Living Lab for Plastic Interception, Detection and Monitoring in the Liesbeek River, Cape Town
In May 2021 an innovative set-up was installed in the Liesbeek River, Cape Town, to intercept and detect plastic as part of our Orange Knowledge Programme (OKP) ‘Bridging the water’. The OKP project aimed to bridge the gaps between theory & practice, research & implementation, education & workplace and engineers & operators by developing knowledge transfer and cooperation amongst stakeholders.
Photo of the Virtual Living Lab in November 2022
The living lab at the Liesbeek river’s riverbanks in Cape Town was a follow-up to the Virtual Living Lab: “Redesigning the Liesbeek River” in which 30 students from 5 partner institutions of the OKP project participated. In the midst of Covid-19, the follow-up project managed to create an on-the-ground impact in which Dutch and South-African partners could collaborate. By working together in the triple helix with the South African start-up The Litterboom Project, the Dutch start-up Obscape, the University of Cape Town, the TU Delft and the City of Cape Town, a valuable learning experience and cooperation started.
The innovative project set-up combined plastic waste collection from the river through the ‘Litterbooms’ of the Litterboom Project, with data collection through Obscape’s measuring equipment for research. For almost a year, the project group collected the waste and data. The result: they learned more about the relative composition of different types of material in the intercepted waste by sampling from the Litterbooms. On top of that, an automated litter detection algorithm was developed for operational detection of litter through camera images.
The experience and contacts gained in Cape Town gives follow-up for both Litterboom and Obscape. The Litterboom Project has already installed several other booms throughout Cape Town, and this presence is expected to grow. Furthermore, Litterboom and Obscape will continue to work together at several sites throughout South Africa, combining the waste collection with data collection.
Why are the Litterbooms and research necessary? Global river systems contribute to the greatest volume of marine plastic pollution when reaching the oceans. There is an urgent need for interception solutions, as well as to understand how these rivers can be remediated from both plastic pollution and other contaminants.
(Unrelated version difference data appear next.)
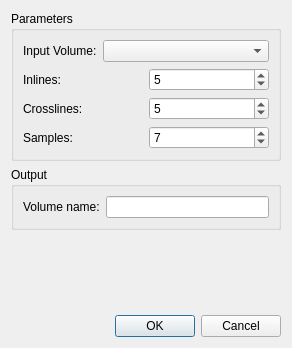
fsoos74/su, file ProzessUI/semblancevolumedialog.ui: the form before one commit.
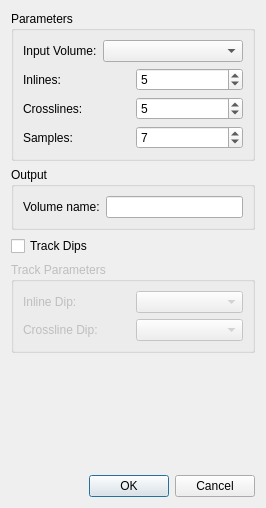
The form after the commit. Icons and pictures are not drawn.

```diff
--- a/ProzessUI/semblancevolumedialog.ui
+++ b/ProzessUI/semblancevolumedialog.ui
@@ -6,8 +6,8 @@
    <rect>
     <x>0</x>
     <y>0</y>
-    <width>292</width>
-    <height>348</height>
+    <width>266</width>
+    <height>508</height>
    </rect>
   </property>
   <property name="windowTitle">
@@ -136,6 +136,45 @@
      </layout>
     </widget>
    </item>
+   <item>
+    <widget class="QCheckBox" name="cbTrack">
+     <property name="text">
+      <string>Track Dips</string>
+     </property>
+    </widget>
+   </item>
+   <item>
+    <widget class="QGroupBox" name="gbTrack">
+     <property name="enabled">
+      <bool>false</bool>
+     </property>
+     <property name="title">
+      <string>Track Parameters</string>
+     </property>
+     <layout class="QGridLayout" name="gridLayout">
+      <item row="1" column="0">
+       <widget class="QLabel" name="label_5">
+        <property name="text">
+         <string>Crossline Dip:</string>
+        </property>
+       </widget>
+      </item>
+      <item row="1" column="1">
+       <widget class="QComboBox" name="cbXlDip"/>
+      </item>
+      <item row="0" column="0">
+       <widget class="QLabel" name="label_3">
+        <property name="text">
+         <string>Inline Dip:</string>
+        </property>
+       </widget>
+      </item>
+      <item row="0" column="1">
+       <widget class="QComboBox" name="cbIlDip"/>
+      </item>
+     </layout>
+    </widget>
+   </item>
    <item>
     <spacer name="verticalSpacer">
      <property name="orientation">
```
Left out of the diff: 18 changed lines with no effect on the pictures.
The Living Lab in the Liesbeek river in Cape Town offered a great opportunity to gain more knowledge on this problem and collaborate with different stakeholders.
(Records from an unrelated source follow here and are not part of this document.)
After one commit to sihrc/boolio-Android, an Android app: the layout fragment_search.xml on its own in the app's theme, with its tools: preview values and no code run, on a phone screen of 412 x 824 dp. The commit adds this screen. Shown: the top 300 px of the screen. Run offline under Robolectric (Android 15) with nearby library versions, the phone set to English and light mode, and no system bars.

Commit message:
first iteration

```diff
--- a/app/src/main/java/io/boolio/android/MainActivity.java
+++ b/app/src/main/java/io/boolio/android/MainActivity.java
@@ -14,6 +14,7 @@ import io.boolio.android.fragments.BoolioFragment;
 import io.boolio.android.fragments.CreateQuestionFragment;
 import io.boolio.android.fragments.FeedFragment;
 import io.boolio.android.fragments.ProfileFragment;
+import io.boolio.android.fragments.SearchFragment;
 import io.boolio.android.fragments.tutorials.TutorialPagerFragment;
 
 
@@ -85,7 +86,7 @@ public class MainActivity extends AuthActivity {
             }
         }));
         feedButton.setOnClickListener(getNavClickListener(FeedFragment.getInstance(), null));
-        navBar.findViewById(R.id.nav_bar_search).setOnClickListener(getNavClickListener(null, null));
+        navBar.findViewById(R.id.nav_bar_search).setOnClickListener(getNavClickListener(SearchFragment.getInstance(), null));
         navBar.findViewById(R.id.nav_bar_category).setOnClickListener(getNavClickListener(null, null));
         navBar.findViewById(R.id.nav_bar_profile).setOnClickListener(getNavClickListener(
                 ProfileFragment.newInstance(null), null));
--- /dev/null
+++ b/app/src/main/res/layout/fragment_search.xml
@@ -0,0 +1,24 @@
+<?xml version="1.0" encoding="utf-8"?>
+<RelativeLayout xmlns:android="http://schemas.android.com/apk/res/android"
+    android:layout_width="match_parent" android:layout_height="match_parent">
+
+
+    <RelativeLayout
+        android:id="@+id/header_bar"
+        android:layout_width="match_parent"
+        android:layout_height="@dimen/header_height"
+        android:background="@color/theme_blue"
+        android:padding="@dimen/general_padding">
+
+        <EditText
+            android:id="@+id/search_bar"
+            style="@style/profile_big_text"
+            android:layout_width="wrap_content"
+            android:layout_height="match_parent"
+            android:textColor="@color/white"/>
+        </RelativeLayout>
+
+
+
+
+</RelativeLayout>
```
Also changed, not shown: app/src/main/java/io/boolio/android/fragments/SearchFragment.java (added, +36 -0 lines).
Cameron Service and Max Radermacher from Obscape tell more about the project in the video: